▶ ACTION ITEM:
Keep the text of the data exactly as it is and omit each picture from the copy.

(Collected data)
_ _ _ _ _ _ _
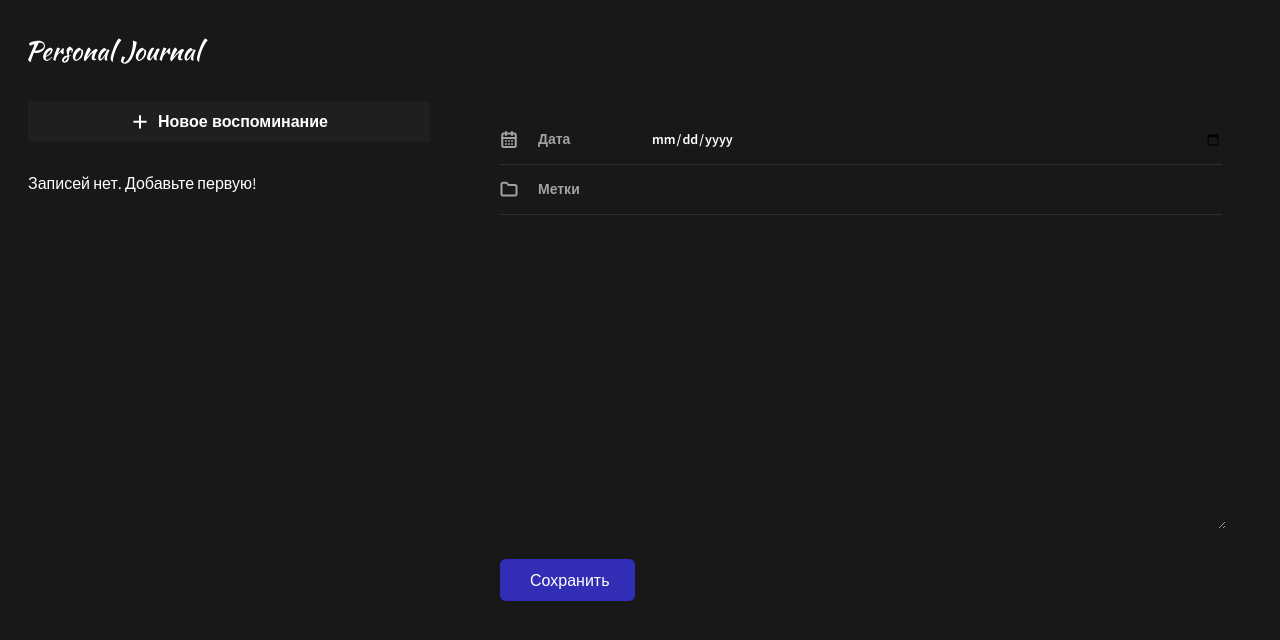
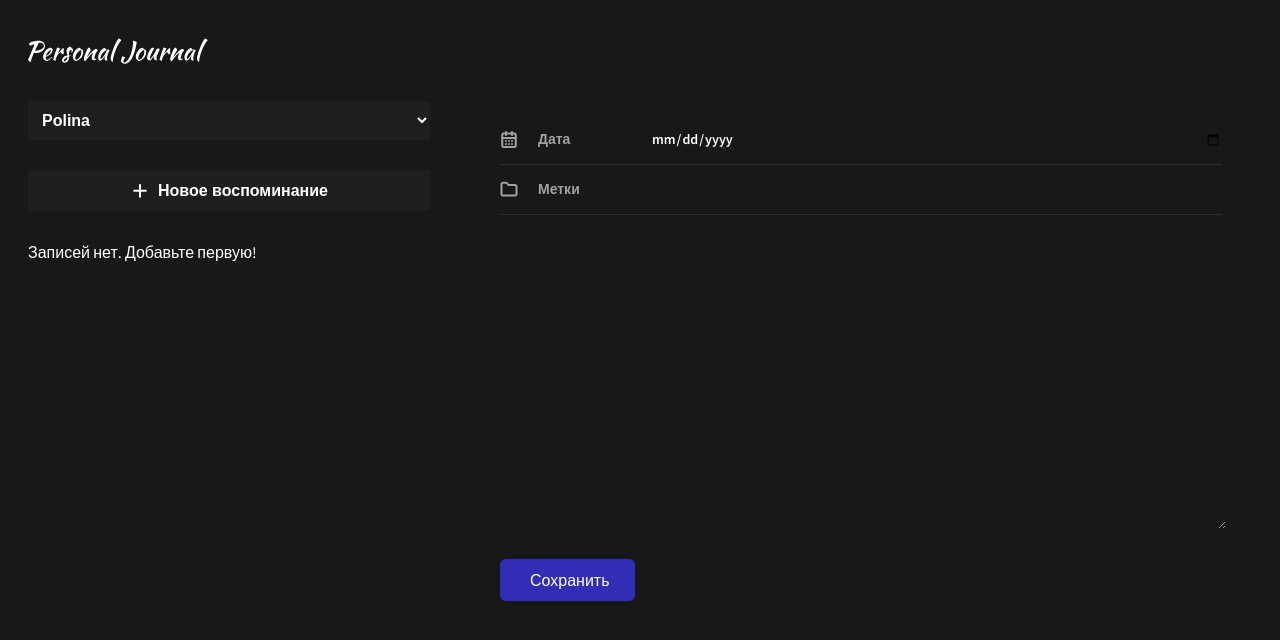
Before and after one commit to m0opy/personal_journal, a React (Vite) app: page / in a window 1280 px wide. Shown: the top 640 px of the page. Built offline with nearby package versions, Linux system fonts and the light colour scheme.

Commit message:
Add context

```diff
--- a/src/App.jsx
+++ b/src/App.jsx
@@ -5,9 +5,8 @@ import JournalList from './components/JournalList/JournalList'
 import LeftPanel from './layouts/LeftPanel/LeftPanel'
 import JournalAddButton from './components/JournalAddButton/JournalAddButton'
 import JournalForm from './components/JournalForm/JournalForm'
-import { useState } from 'react'
-import { useEffect } from 'react'
 import { useLocalStorage } from './hooks/use-localstorage.hooks'
+import { UserContextProvider } from './context/user.context'
 
 function mapItems(items) {
   if (!items) {
@@ -20,14 +19,13 @@ function mapItems(items) {
 }
 
 function App() {
-  const [items, setItems] = useLocalStorage('new_data')
+  const [items, setItems] = useLocalStorage('data')
 
   const addItem = (item) => {
     setItems([
       ...mapItems(items),
       {
-        post: item.post,
-        title: item.title,
+        ...item,
         date: new Date(item.date),
         id: items.length > 0 ? Math.max(...items.map((i) => i.id)) + 1 : 1,
       },
@@ -35,6 +33,7 @@ function App() {
   }
 
   return (
+    <UserContextProvider>
       <div className="app">
         <LeftPanel>
           <Header />
@@ -45,6 +44,7 @@ function App() {
           <JournalForm onSubmit={addItem} />
         </Body>
       </div>
+    </UserContextProvider>
   )
 }
 
--- /dev/null
+++ b/src/SelectUser/SelectUser.jsx
@@ -0,0 +1,28 @@
+import { useContext } from 'react'
+import { UserContext } from '../context/user.context'
+import styles from './SelectUser.module.css'
+
+function SelectUser() {
+  const { userId, setUserId } = useContext(UserContext)
+
+  const changeUser = (e) => {
+    setUserId(Number(e.target.value))
+  }
+
+  return (
+    <select
+      name="user"
+      id="user"
+      value={userId}
+      onChange={changeUser}
+      className={styles.user}
+    >
+      <option value="1">Anton</option>
+      <option value="2">Polina</option>
+    </select>
+  )
+}
+
+export default SelectUser
+
+// Нихуя себе, работает
--- /dev/null
+++ b/src/SelectUser/SelectUser.module.css
@@ -0,0 +1,18 @@
+.user {
+    width: 100%;
+    border-radius: 3px;
+    background-color: rgba(255, 255, 255, 0.03);
+    color: #fff;
+    border: none;
+    cursor: pointer;
+    padding: 10px;
+    font-size: 16px;
+    font-style: normal;
+    font-weight: 600;
+    line-height: normal;
+    outline: none;
+}
+
+.user:hover {
+    background: rgba(255, 255, 255, 0.1)
+}
--- a/src/components/Header/Header.jsx
+++ b/src/components/Header/Header.jsx
@@ -1,10 +1,18 @@
+import SelectUser from '../../SelectUser/SelectUser'
 import styles from './Header.module.css'
 
 function Header() {
   return (
-    <a href="#">
-      <img className={styles.logo} src="/logo.svg" alt="Логотип журнала" />
-    </a>
+    <>
+      <a href="#" className={styles.logo}>
+        <img
+          className={styles['logo-img']}
+          src="/logo.svg"
+          alt="Логотип журнала"
+        />
+      </a>
+      <SelectUser />
+    </>
   )
 }
 
--- a/src/components/Header/Header.module.css
+++ b/src/components/Header/Header.module.css
@@ -1,3 +1,12 @@
-.logo {
+.logo-img {
     width: 180px;
 }
+
+.logo {
+    display: block;
+    margin-bottom: 30px;
+}
+
+.selectUser {
+    width: 100%;
+}
--- a/src/components/JournalForm/JournalForm.jsx
+++ b/src/components/JournalForm/JournalForm.jsx
@@ -1,9 +1,10 @@
 import styles from './JournalForm.module.css'
 import Button from '../Button/Button'
-import { useEffect, useReducer, useRef } from 'react'
+import { useContext, useEffect, useReducer, useRef } from 'react'
 import classNames from 'classnames'
 import { INITIAL_STATE, formReducer } from './JournalForm.state'
 import Input from '../Input/Input'
+import { UserContext } from '../../context/user.context'
 
 function JournalForm({ onSubmit }) {
   const [formState, dispatchForm] = useReducer(formReducer, INITIAL_STATE)
@@ -12,6 +13,7 @@ function JournalForm({ onSubmit }) {
   const titleRef = useRef()
   const dateRef = useRef()
   const postRef = useRef()
+  const { userId } = useContext(UserContext)
 
   const focusError = (isValid) => {
     switch (true) {
@@ -47,6 +49,13 @@ function JournalForm({ onSubmit }) {
       dispatchForm({ type: 'CLEAR' })
     }
   }, [isFormReadyToSubmit, values, onSubmit])
+
+  useEffect(() => {
+    dispatchForm({
+      type: 'SET_VALUE',
+      payload: { userId },
+    })
+  }, [userId])
 
   const onChange = (e) => {
     dispatchForm({
--- a/src/components/JournalItem/JournalItem.jsx
+++ b/src/components/JournalItem/JournalItem.jsx
@@ -1,13 +1,13 @@
 import './JournalItem.css'
 
-function JournalItem({ title, text, date }) {
+function JournalItem({ title, post, date }) {
   const formatedDate = new Intl.DateTimeFormat('ru-RU').format(date)
   return (
     <>
       <h2 className="journal-item__title">{title}</h2>
       <h2 className="journal-item__body">
         <div className="journal-item__date">{formatedDate}</div>
-        <div className="journal-item__text">{text}</div>
+        <div className="journal-item__text">{post}</div>
       </h2>
     </>
   )
--- a/src/components/JournalList/JournalList.jsx
+++ b/src/components/JournalList/JournalList.jsx
@@ -1,9 +1,13 @@
 import './JournalList.css'
 import CardButton from '../CardButton/CardButton'
 import JournalItem from '../JournalItem/JournalItem'
+import { useContext } from 'react'
+import { UserContext } from '../../context/user.context'
 
 function JournalList({ items }) {
-  if (items.length === 0) {
+  const { userId } = useContext(UserContext)
+
+  if (items.filter((el) => el.userId === userId).length === 0) {
     return <p>Записей нет. Добавьте первую!</p>
   }
   const sortItems = (a, b) => {
@@ -15,11 +19,14 @@ function JournalList({ items }) {
   }
   return (
     <div className="journal-list">
-      {items.sort(sortItems).map((el) => (
-        <CardButton key={el.id}>
-          <JournalItem title={el.title} text={el.text} date={el.date} />
-        </CardButton>
-      ))}
+      {items
+        .filter((el) => el.userId === userId)
+        .sort(sortItems)
+        .map((el) => (
+          <CardButton key={el.id}>
+            <JournalItem title={el.title} post={el.post} date={el.date} />
+          </CardButton>
+        ))}
     </div>
   )
 }
--- /dev/null
+++ b/src/context/user.context.jsx
@@ -0,0 +1,14 @@
+import { createContext, useState } from 'react'
+
+export const UserContext = createContext({
+  userId: 1,
+})
+
+export const UserContextProvider = ({ children }) => {
+  const [userId, setUserId] = useState(2)
+  return (
+    <UserContext.Provider value={{ userId, setUserId }}>
+      {children}
+    </UserContext.Provider>
+  )
+}
--- a/src/hooks/use-localstorage.hooks.js
+++ b/src/hooks/use-localstorage.hooks.js
@@ -1,7 +1,7 @@
 import { useState, useEffect } from 'react'
 
 export function useLocalStorage(key) {
-  const [data, setData] = useState()
+  const [data, setData] = useState([])
 
   // Читаем данные из localStorage
   useEffect(() => {
```
Lines whose indentation alone changed are shown as unchanged.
_ _ _ _ _ _ _
▶ SOLUTION FOR THIS EXERCISE:
Before and after one commit to m0opy/personal_journal, a React (Vite) app: page / in a window 1280 px wide. Shown: the top 640 px of the page. Built offline with nearby package versions, Linux system fonts and the light colour scheme.

Commit message:
Add context

```diff
--- a/src/App.jsx
+++ b/src/App.jsx
@@ -5,9 +5,8 @@ import JournalList from './components/JournalList/JournalList'
 import LeftPanel from './layouts/LeftPanel/LeftPanel'
 import JournalAddButton from './components/JournalAddButton/JournalAddButton'
 import JournalForm from './components/JournalForm/JournalForm'
-import { useState } from 'react'
-import { useEffect } from 'react'
 import { useLocalStorage } from './hooks/use-localstorage.hooks'
+import { UserContextProvider } from './context/user.context'
 
 function mapItems(items) {
   if (!items) {
@@ -20,14 +19,13 @@ function mapItems(items) {
 }
 
 function App() {
-  const [items, setItems] = useLocalStorage('new_data')
+  const [items, setItems] = useLocalStorage('data')
 
   const addItem = (item) => {
     setItems([
       ...mapItems(items),
       {
-        post: item.post,
-        title: item.title,
+        ...item,
         date: new Date(item.date),
         id: items.length > 0 ? Math.max(...items.map((i) => i.id)) + 1 : 1,
       },
@@ -35,6 +33,7 @@ function App() {
   }
 
   return (
+    <UserContextProvider>
       <div className="app">
         <LeftPanel>
           <Header />
@@ -45,6 +44,7 @@ function App() {
           <JournalForm onSubmit={addItem} />
         </Body>
       </div>
+    </UserContextProvider>
   )
 }
 
--- /dev/null
+++ b/src/SelectUser/SelectUser.jsx
@@ -0,0 +1,28 @@
+import { useContext } from 'react'
+import { UserContext } from '../context/user.context'
+import styles from './SelectUser.module.css'
+
+function SelectUser() {
+  const { userId, setUserId } = useContext(UserContext)
+
+  const changeUser = (e) => {
+    setUserId(Number(e.target.value))
+  }
+
+  return (
+    <select
+      name="user"
+      id="user"
+      value={userId}
+      onChange={changeUser}
+      className={styles.user}
+    >
+      <option value="1">Anton</option>
+      <option value="2">Polina</option>
+    </select>
+  )
+}
+
+export default SelectUser
+
+// Нихуя себе, работает
--- /dev/null
+++ b/src/SelectUser/SelectUser.module.css
@@ -0,0 +1,18 @@
+.user {
+    width: 100%;
+    border-radius: 3px;
+    background-color: rgba(255, 255, 255, 0.03);
+    color: #fff;
+    border: none;
+    cursor: pointer;
+    padding: 10px;
+    font-size: 16px;
+    font-style: normal;
+    font-weight: 600;
+    line-height: normal;
+    outline: none;
+}
+
+.user:hover {
+    background: rgba(255, 255, 255, 0.1)
+}
--- a/src/components/Header/Header.jsx
+++ b/src/components/Header/Header.jsx
@@ -1,10 +1,18 @@
+import SelectUser from '../../SelectUser/SelectUser'
 import styles from './Header.module.css'
 
 function Header() {
   return (
-    <a href="#">
-      <img className={styles.logo} src="/logo.svg" alt="Логотип журнала" />
-    </a>
+    <>
+      <a href="#" className={styles.logo}>
+        <img
+          className={styles['logo-img']}
+          src="/logo.svg"
+          alt="Логотип журнала"
+        />
+      </a>
+      <SelectUser />
+    </>
   )
 }
 
--- a/src/components/Header/Header.module.css
+++ b/src/components/Header/Header.module.css
@@ -1,3 +1,12 @@
-.logo {
+.logo-img {
     width: 180px;
 }
+
+.logo {
+    display: block;
+    margin-bottom: 30px;
+}
+
+.selectUser {
+    width: 100%;
+}
--- a/src/components/JournalForm/JournalForm.jsx
+++ b/src/components/JournalForm/JournalForm.jsx
@@ -1,9 +1,10 @@
 import styles from './JournalForm.module.css'
 import Button from '../Button/Button'
-import { useEffect, useReducer, useRef } from 'react'
+import { useContext, useEffect, useReducer, useRef } from 'react'
 import classNames from 'classnames'
 import { INITIAL_STATE, formReducer } from './JournalForm.state'
 import Input from '../Input/Input'
+import { UserContext } from '../../context/user.context'
 
 function JournalForm({ onSubmit }) {
   const [formState, dispatchForm] = useReducer(formReducer, INITIAL_STATE)
@@ -12,6 +13,7 @@ function JournalForm({ onSubmit }) {
   const titleRef = useRef()
   const dateRef = useRef()
   const postRef = useRef()
+  const { userId } = useContext(UserContext)
 
   const focusError = (isValid) => {
     switch (true) {
@@ -47,6 +49,13 @@ function JournalForm({ onSubmit }) {
       dispatchForm({ type: 'CLEAR' })
     }
   }, [isFormReadyToSubmit, values, onSubmit])
+
+  useEffect(() => {
+    dispatchForm({
+      type: 'SET_VALUE',
+      payload: { userId },
+    })
+  }, [userId])
 
   const onChange = (e) => {
     dispatchForm({
--- a/src/components/JournalItem/JournalItem.jsx
+++ b/src/components/JournalItem/JournalItem.jsx
@@ -1,13 +1,13 @@
 import './JournalItem.css'
 
-function JournalItem({ title, text, date }) {
+function JournalItem({ title, post, date }) {
   const formatedDate = new Intl.DateTimeFormat('ru-RU').format(date)
   return (
     <>
       <h2 className="journal-item__title">{title}</h2>
       <h2 className="journal-item__body">
         <div className="journal-item__date">{formatedDate}</div>
-        <div className="journal-item__text">{text}</div>
+        <div className="journal-item__text">{post}</div>
       </h2>
     </>
   )
--- a/src/components/JournalList/JournalList.jsx
+++ b/src/components/JournalList/JournalList.jsx
@@ -1,9 +1,13 @@
 import './JournalList.css'
 import CardButton from '../CardButton/CardButton'
 import JournalItem from '../JournalItem/JournalItem'
+import { useContext } from 'react'
+import { UserContext } from '../../context/user.context'
 
 function JournalList({ items }) {
-  if (items.length === 0) {
+  const { userId } = useContext(UserContext)
+
+  if (items.filter((el) => el.userId === userId).length === 0) {
     return <p>Записей нет. Добавьте первую!</p>
   }
   const sortItems = (a, b) => {
@@ -15,11 +19,14 @@ function JournalList({ items }) {
   }
   return (
     <div className="journal-list">
-      {items.sort(sortItems).map((el) => (
-        <CardButton key={el.id}>
-          <JournalItem title={el.title} text={el.text} date={el.date} />
-        </CardButton>
-      ))}
+      {items
+        .filter((el) => el.userId === userId)
+        .sort(sortItems)
+        .map((el) => (
+          <CardButton key={el.id}>
+            <JournalItem title={el.title} post={el.post} date={el.date} />
+          </CardButton>
+        ))}
     </div>
   )
 }
--- /dev/null
+++ b/src/context/user.context.jsx
@@ -0,0 +1,14 @@
+import { createContext, useState } from 'react'
+
+export const UserContext = createContext({
+  userId: 1,
+})
+
+export const UserContextProvider = ({ children }) => {
+  const [userId, setUserId] = useState(2)
+  return (
+    <UserContext.Provider value={{ userId, setUserId }}>
+      {children}
+    </UserContext.Provider>
+  )
+}
--- a/src/hooks/use-localstorage.hooks.js
+++ b/src/hooks/use-localstorage.hooks.js
@@ -1,7 +1,7 @@
 import { useState, useEffect } from 'react'
 
 export function useLocalStorage(key) {
-  const [data, setData] = useState()
+  const [data, setData] = useState([])
 
   // Читаем данные из localStorage
   useEffect(() => {
```
Lines whose indentation alone changed are shown as unchanged.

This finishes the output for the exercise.